Exact copies of all the lines below are wanted, without a single picture.

------------------------------------------------

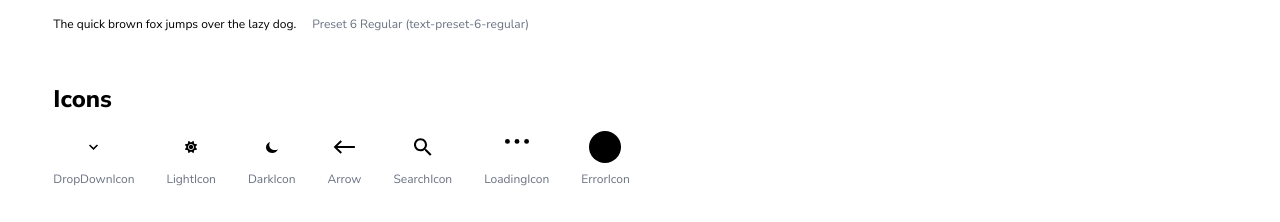
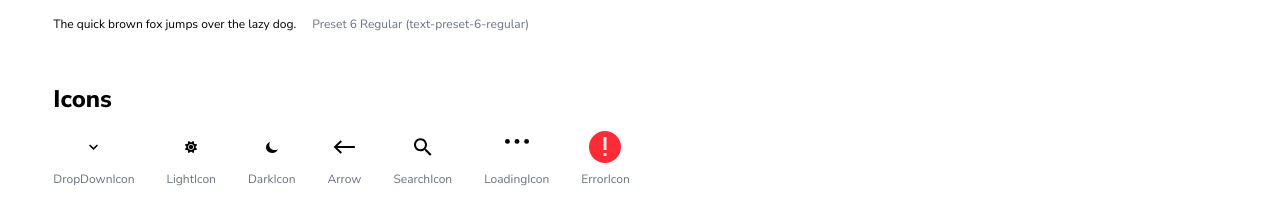
Before and after one commit to ajkendal/rest-countries-api, a Next.js app: page /design-system in a window 1280 px wide. Shown: the part 800-1022 px from the top of the page. Built offline with nearby package versions, Linux system fonts and the light colour scheme.

Commit message:
Improve region filtering and fix icon class names
Updated FilterDiv to support filtering by selected region, excluding 'All Regions'. Fixed class names in LoadingIcon and ErrorIcon to use correct Tailwind CSS syntax.

```diff
--- a/app/components/FilterDiv.tsx
+++ b/app/components/FilterDiv.tsx
@@ -15,11 +15,17 @@ const FilterDiv = ({ countries, onFilter }: FilterDivProps) => {
   ])
 
   useEffect(() => {
-    const filtered = countries.filter((country) =>
+    let filtered = countries.filter((country) =>
       country.name.common.toLowerCase().includes(searchTerm.toLowerCase())
     )
+
+    if (!selectedRegion.includes('All Regions')) {
+      filtered = filtered.filter((country) =>
+        selectedRegion.includes(country.region)
+      )
+    }
     onFilter(filtered)
-  }, [searchTerm, countries, onFilter])
+  }, [searchTerm, countries, selectedRegion, onFilter])
 
   const searchInput = () => {
     return (
--- a/app/icons/icons.tsx
+++ b/app/icons/icons.tsx
@@ -101,7 +101,7 @@ export const LoadingIcon = () => (
     xmlns='http://www.w3.org/2000/svg'
     width='200px'
     height='200px'
-    className='block mxAuto'
+    className='block mx-auto'
     viewBox='0 0 200 200'
   >
     <circle strokeWidth='15' r='15' cx='40' cy='65'>
@@ -142,7 +142,7 @@ export const LoadingIcon = () => (
 
 export const ErrorIcon = () => (
   <svg
-    className='block mxAuto my-5'
+    className='block mx-auto my-5'
     width='50px'
     height='50px'
     viewBox='0 0 32 32'
@@ -153,11 +153,11 @@ export const ErrorIcon = () => (
     <g>
       <g id='Error_1_'>
         <g id='Error'>
-          <circle cx='16' cy='16' id='BG' r='16' className='fillRed-500' />
+          <circle cx='16' cy='16' id='BG' r='16' className='fill-red-500' />
           <path
             d='M14.5,25h3v-3h-3V25z M14.5,6v13h3V6H14.5z'
             id='Exclamatory_x5F_Sign'
-            className='fillRed-100'
+            className='fill-red-100'
           />
         </g>
       </g>
```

------------------------------------------------

EXERCISE OUTPUT
Before and after one commit to ajkendal/rest-countries-api, a Next.js app: page /design-system in a window 1280 px wide. Shown: the part 800-1022 px from the top of the page. Built offline with nearby package versions, Linux system fonts and the light colour scheme.

Commit message:
Improve region filtering and fix icon class names
Updated FilterDiv to support filtering by selected region, excluding 'All Regions'. Fixed class names in LoadingIcon and ErrorIcon to use correct Tailwind CSS syntax.

```diff
--- a/app/components/FilterDiv.tsx
+++ b/app/components/FilterDiv.tsx
@@ -15,11 +15,17 @@ const FilterDiv = ({ countries, onFilter }: FilterDivProps) => {
   ])
 
   useEffect(() => {
-    const filtered = countries.filter((country) =>
+    let filtered = countries.filter((country) =>
       country.name.common.toLowerCase().includes(searchTerm.toLowerCase())
     )
+
+    if (!selectedRegion.includes('All Regions')) {
+      filtered = filtered.filter((country) =>
+        selectedRegion.includes(country.region)
+      )
+    }
     onFilter(filtered)
-  }, [searchTerm, countries, onFilter])
+  }, [searchTerm, countries, selectedRegion, onFilter])
 
   const searchInput = () => {
     return (
--- a/app/icons/icons.tsx
+++ b/app/icons/icons.tsx
@@ -101,7 +101,7 @@ export const LoadingIcon = () => (
     xmlns='http://www.w3.org/2000/svg'
     width='200px'
     height='200px'
-    className='block mxAuto'
+    className='block mx-auto'
     viewBox='0 0 200 200'
   >
     <circle strokeWidth='15' r='15' cx='40' cy='65'>
@@ -142,7 +142,7 @@ export const LoadingIcon = () => (
 
 export const ErrorIcon = () => (
   <svg
-    className='block mxAuto my-5'
+    className='block mx-auto my-5'
     width='50px'
     height='50px'
     viewBox='0 0 32 32'
@@ -153,11 +153,11 @@ export const ErrorIcon = () => (
     <g>
       <g id='Error_1_'>
         <g id='Error'>
-          <circle cx='16' cy='16' id='BG' r='16' className='fillRed-500' />
+          <circle cx='16' cy='16' id='BG' r='16' className='fill-red-500' />
           <path
             d='M14.5,25h3v-3h-3V25z M14.5,6v13h3V6H14.5z'
             id='Exclamatory_x5F_Sign'
-            className='fillRed-100'
+            className='fill-red-100'
           />
         </g>
       </g>
```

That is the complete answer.